DATA FOR THE TASK ->

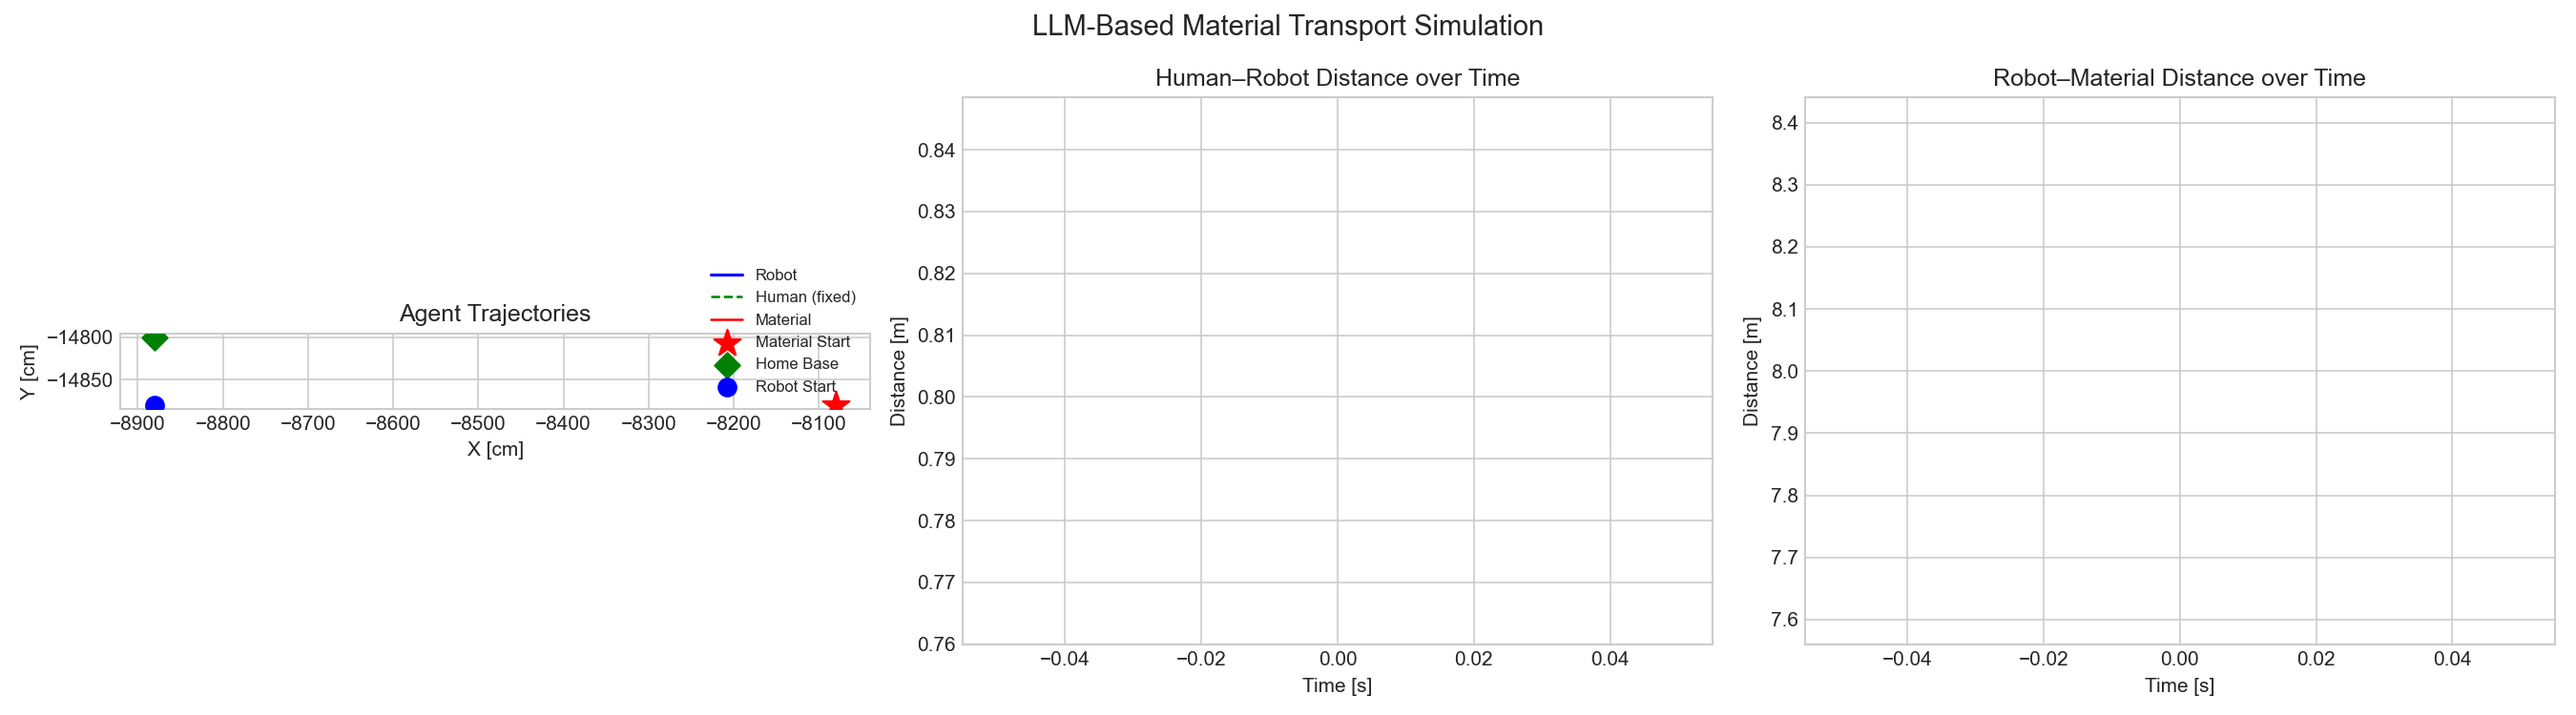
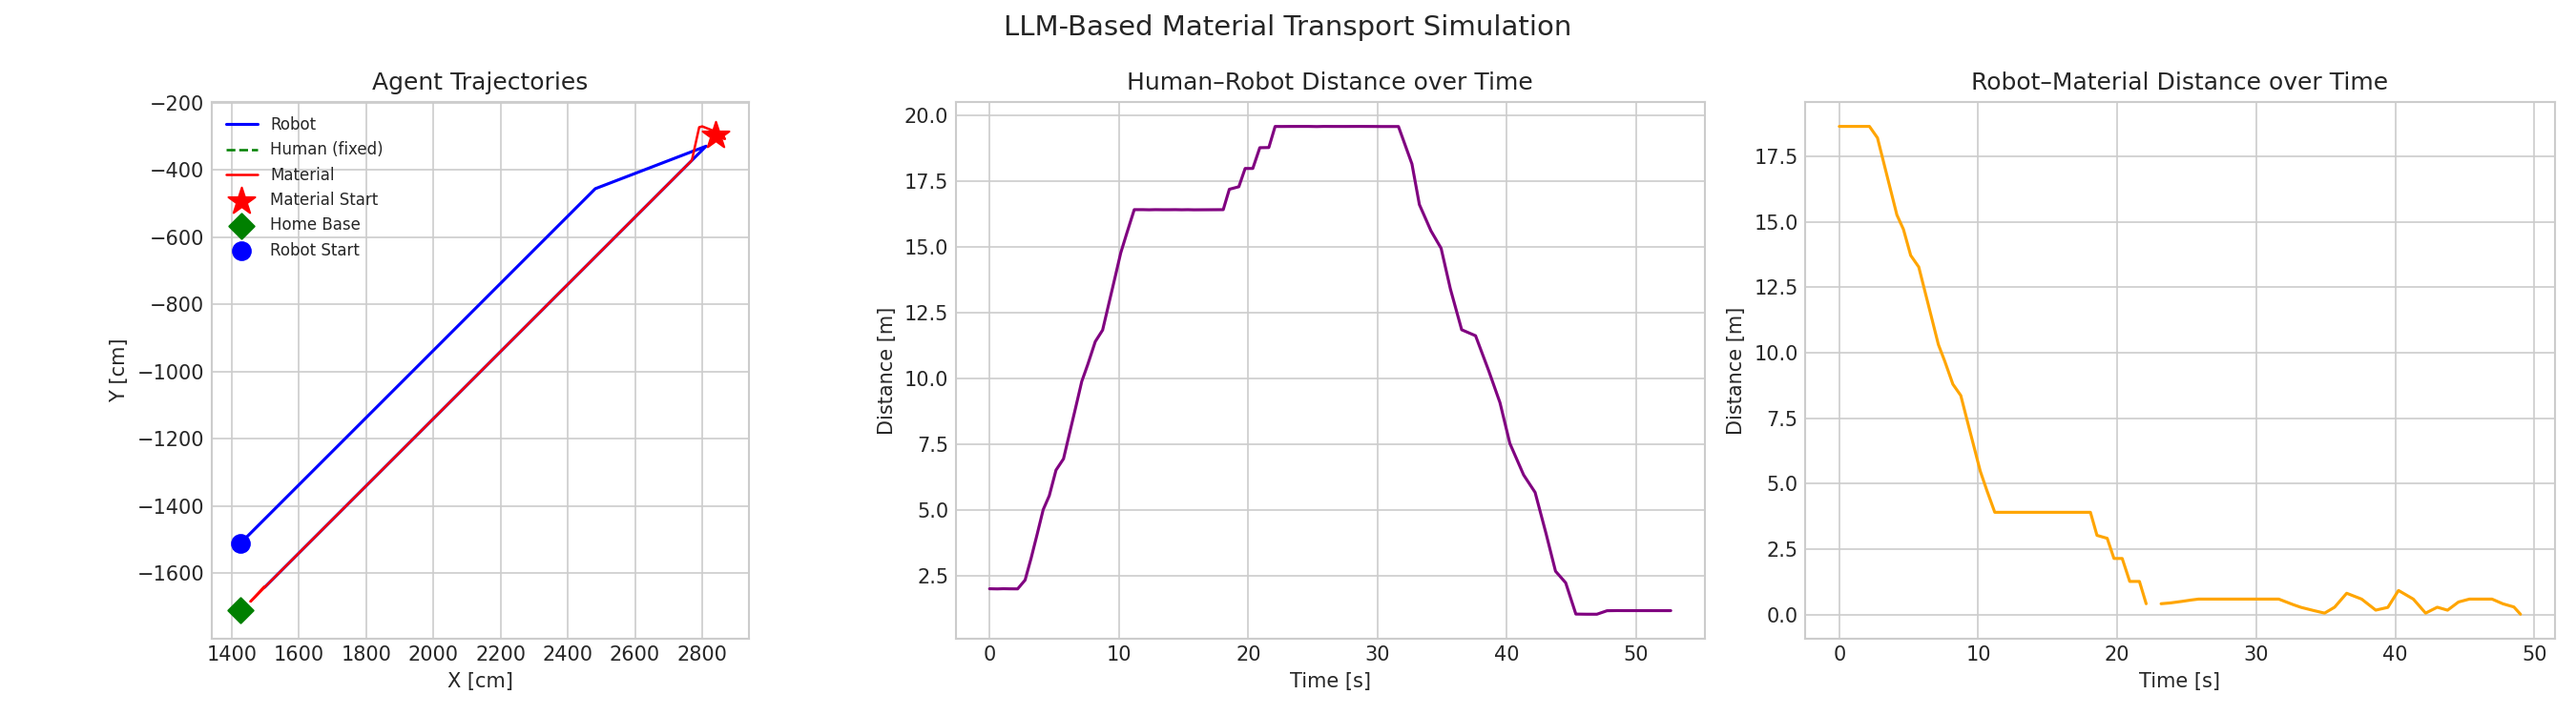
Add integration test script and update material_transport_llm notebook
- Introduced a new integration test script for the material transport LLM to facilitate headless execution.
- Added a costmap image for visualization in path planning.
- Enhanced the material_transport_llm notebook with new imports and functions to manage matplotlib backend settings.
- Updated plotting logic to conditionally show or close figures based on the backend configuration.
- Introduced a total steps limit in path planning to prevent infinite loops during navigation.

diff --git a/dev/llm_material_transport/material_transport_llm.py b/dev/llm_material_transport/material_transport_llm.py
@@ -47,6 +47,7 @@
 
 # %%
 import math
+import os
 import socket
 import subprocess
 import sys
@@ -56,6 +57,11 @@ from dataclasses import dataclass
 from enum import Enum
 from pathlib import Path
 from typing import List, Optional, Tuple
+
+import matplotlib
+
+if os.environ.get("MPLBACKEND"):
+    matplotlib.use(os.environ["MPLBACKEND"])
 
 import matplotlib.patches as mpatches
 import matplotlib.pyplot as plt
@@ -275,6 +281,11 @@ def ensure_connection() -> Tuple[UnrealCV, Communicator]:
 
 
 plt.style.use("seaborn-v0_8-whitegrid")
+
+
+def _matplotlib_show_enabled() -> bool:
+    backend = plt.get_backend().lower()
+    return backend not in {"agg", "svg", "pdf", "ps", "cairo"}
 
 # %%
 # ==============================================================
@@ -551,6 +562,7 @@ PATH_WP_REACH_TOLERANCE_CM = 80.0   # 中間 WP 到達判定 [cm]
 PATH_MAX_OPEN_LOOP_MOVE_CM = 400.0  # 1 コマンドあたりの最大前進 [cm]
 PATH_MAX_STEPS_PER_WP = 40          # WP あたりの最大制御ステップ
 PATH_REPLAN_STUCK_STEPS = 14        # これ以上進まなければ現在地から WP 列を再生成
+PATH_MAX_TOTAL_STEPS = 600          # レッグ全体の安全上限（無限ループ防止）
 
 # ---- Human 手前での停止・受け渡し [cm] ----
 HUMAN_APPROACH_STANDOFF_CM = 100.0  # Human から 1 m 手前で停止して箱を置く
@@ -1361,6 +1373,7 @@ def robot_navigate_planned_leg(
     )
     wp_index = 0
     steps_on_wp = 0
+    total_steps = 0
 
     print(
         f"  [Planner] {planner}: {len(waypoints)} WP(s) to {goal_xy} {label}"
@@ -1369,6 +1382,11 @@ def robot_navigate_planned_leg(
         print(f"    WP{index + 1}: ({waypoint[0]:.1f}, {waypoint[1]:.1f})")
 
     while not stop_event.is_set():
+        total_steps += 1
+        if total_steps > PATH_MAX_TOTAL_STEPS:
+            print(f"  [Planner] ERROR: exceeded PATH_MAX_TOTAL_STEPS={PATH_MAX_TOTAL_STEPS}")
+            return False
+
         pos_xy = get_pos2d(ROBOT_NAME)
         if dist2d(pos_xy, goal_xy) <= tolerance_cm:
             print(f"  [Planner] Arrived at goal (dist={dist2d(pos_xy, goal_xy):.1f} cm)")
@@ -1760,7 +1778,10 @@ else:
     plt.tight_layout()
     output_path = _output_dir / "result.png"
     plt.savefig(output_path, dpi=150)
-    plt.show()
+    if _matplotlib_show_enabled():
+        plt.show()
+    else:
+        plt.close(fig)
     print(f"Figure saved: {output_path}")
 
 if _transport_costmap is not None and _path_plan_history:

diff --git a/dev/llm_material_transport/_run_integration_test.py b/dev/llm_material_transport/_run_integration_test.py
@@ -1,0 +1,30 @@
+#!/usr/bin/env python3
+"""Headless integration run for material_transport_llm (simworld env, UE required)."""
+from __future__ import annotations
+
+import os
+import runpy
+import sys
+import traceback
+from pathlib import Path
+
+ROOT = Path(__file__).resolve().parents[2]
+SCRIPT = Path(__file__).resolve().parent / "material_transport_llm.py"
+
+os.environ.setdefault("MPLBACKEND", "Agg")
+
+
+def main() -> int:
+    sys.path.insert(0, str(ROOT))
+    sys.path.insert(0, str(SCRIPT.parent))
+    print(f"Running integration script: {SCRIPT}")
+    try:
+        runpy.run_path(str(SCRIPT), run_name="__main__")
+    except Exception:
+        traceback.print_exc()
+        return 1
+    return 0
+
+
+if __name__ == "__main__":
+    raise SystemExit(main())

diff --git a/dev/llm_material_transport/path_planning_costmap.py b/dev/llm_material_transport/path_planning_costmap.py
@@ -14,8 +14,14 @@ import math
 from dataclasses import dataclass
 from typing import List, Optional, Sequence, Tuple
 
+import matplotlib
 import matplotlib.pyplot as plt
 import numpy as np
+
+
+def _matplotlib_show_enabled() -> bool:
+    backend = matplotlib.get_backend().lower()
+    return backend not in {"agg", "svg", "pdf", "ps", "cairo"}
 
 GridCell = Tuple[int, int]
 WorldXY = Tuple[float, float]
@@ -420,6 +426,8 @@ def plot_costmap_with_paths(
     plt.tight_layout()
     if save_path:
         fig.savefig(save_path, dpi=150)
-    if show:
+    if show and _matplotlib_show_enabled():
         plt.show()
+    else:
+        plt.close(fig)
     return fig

DESCRIPTION OF THE TASK -> Leave out the pictures, and write out all the remaining data above exactly.

OUTPUT BELOW ->
Add integration test script and update material_transport_llm notebook
- Introduced a new integration test script for the material transport LLM to facilitate headless execution.
- Added a costmap image for visualization in path planning.
- Enhanced the material_transport_llm notebook with new imports and functions to manage matplotlib backend settings.
- Updated plotting logic to conditionally show or close figures based on the backend configuration.
- Introduced a total steps limit in path planning to prevent infinite loops during navigation.

diff --git a/dev/llm_material_transport/material_transport_llm.py b/dev/llm_material_transport/material_transport_llm.py
@@ -47,6 +47,7 @@
 
 # %%
 import math
+import os
 import socket
 import subprocess
 import sys
@@ -56,6 +57,11 @@ from dataclasses import dataclass
 from enum import Enum
 from pathlib import Path
 from typing import List, Optional, Tuple
+
+import matplotlib
+
+if os.environ.get("MPLBACKEND"):
+    matplotlib.use(os.environ["MPLBACKEND"])
 
 import matplotlib.patches as mpatches
 import matplotlib.pyplot as plt
@@ -275,6 +281,11 @@ def ensure_connection() -> Tuple[UnrealCV, Communicator]:
 
 
 plt.style.use("seaborn-v0_8-whitegrid")
+
+
+def _matplotlib_show_enabled() -> bool:
+    backend = plt.get_backend().lower()
+    return backend not in {"agg", "svg", "pdf", "ps", "cairo"}
 
 # %%
 # ==============================================================
@@ -551,6 +562,7 @@ PATH_WP_REACH_TOLERANCE_CM = 80.0   # 中間 WP 到達判定 [cm]
 PATH_MAX_OPEN_LOOP_MOVE_CM = 400.0  # 1 コマンドあたりの最大前進 [cm]
 PATH_MAX_STEPS_PER_WP = 40          # WP あたりの最大制御ステップ
 PATH_REPLAN_STUCK_STEPS = 14        # これ以上進まなければ現在地から WP 列を再生成
+PATH_MAX_TOTAL_STEPS = 600          # レッグ全体の安全上限（無限ループ防止）
 
 # ---- Human 手前での停止・受け渡し [cm] ----
 HUMAN_APPROACH_STANDOFF_CM = 100.0  # Human から 1 m 手前で停止して箱を置く
@@ -1361,6 +1373,7 @@ def robot_navigate_planned_leg(
     )
     wp_index = 0
     steps_on_wp = 0
+    total_steps = 0
 
     print(
         f"  [Planner] {planner}: {len(waypoints)} WP(s) to {goal_xy} {label}"
@@ -1369,6 +1382,11 @@ def robot_navigate_planned_leg(
         print(f"    WP{index + 1}: ({waypoint[0]:.1f}, {waypoint[1]:.1f})")
 
     while not stop_event.is_set():
+        total_steps += 1
+        if total_steps > PATH_MAX_TOTAL_STEPS:
+            print(f"  [Planner] ERROR: exceeded PATH_MAX_TOTAL_STEPS={PATH_MAX_TOTAL_STEPS}")
+            return False
+
         pos_xy = get_pos2d(ROBOT_NAME)
         if dist2d(pos_xy, goal_xy) <= tolerance_cm:
             print(f"  [Planner] Arrived at goal (dist={dist2d(pos_xy, goal_xy):.1f} cm)")
@@ -1760,7 +1778,10 @@ else:
     plt.tight_layout()
     output_path = _output_dir / "result.png"
     plt.savefig(output_path, dpi=150)
-    plt.show()
+    if _matplotlib_show_enabled():
+        plt.show()
+    else:
+        plt.close(fig)
     print(f"Figure saved: {output_path}")
 
 if _transport_costmap is not None and _path_plan_history:

diff --git a/dev/llm_material_transport/_run_integration_test.py b/dev/llm_material_transport/_run_integration_test.py
@@ -1,0 +1,30 @@
+#!/usr/bin/env python3
+"""Headless integration run for material_transport_llm (simworld env, UE required)."""
+from __future__ import annotations
+
+import os
+import runpy
+import sys
+import traceback
+from pathlib import Path
+
+ROOT = Path(__file__).resolve().parents[2]
+SCRIPT = Path(__file__).resolve().parent / "material_transport_llm.py"
+
+os.environ.setdefault("MPLBACKEND", "Agg")
+
+
+def main() -> int:
+    sys.path.insert(0, str(ROOT))
+    sys.path.insert(0, str(SCRIPT.parent))
+    print(f"Running integration script: {SCRIPT}")
+    try:
+        runpy.run_path(str(SCRIPT), run_name="__main__")
+    except Exception:
+        traceback.print_exc()
+        return 1
+    return 0
+
+
+if __name__ == "__main__":
+    raise SystemExit(main())

diff --git a/dev/llm_material_transport/path_planning_costmap.py b/dev/llm_material_transport/path_planning_costmap.py
@@ -14,8 +14,14 @@ import math
 from dataclasses import dataclass
 from typing import List, Optional, Sequence, Tuple
 
+import matplotlib
 import matplotlib.pyplot as plt
 import numpy as np
+
+
+def _matplotlib_show_enabled() -> bool:
+    backend = matplotlib.get_backend().lower()
+    return backend not in {"agg", "svg", "pdf", "ps", "cairo"}
 
 GridCell = Tuple[int, int]
 WorldXY = Tuple[float, float]
@@ -420,6 +426,8 @@ def plot_costmap_with_paths(
     plt.tight_layout()
     if save_path:
         fig.savefig(save_path, dpi=150)
-    if show:
+    if show and _matplotlib_show_enabled():
         plt.show()
+    else:
+        plt.close(fig)
     return fig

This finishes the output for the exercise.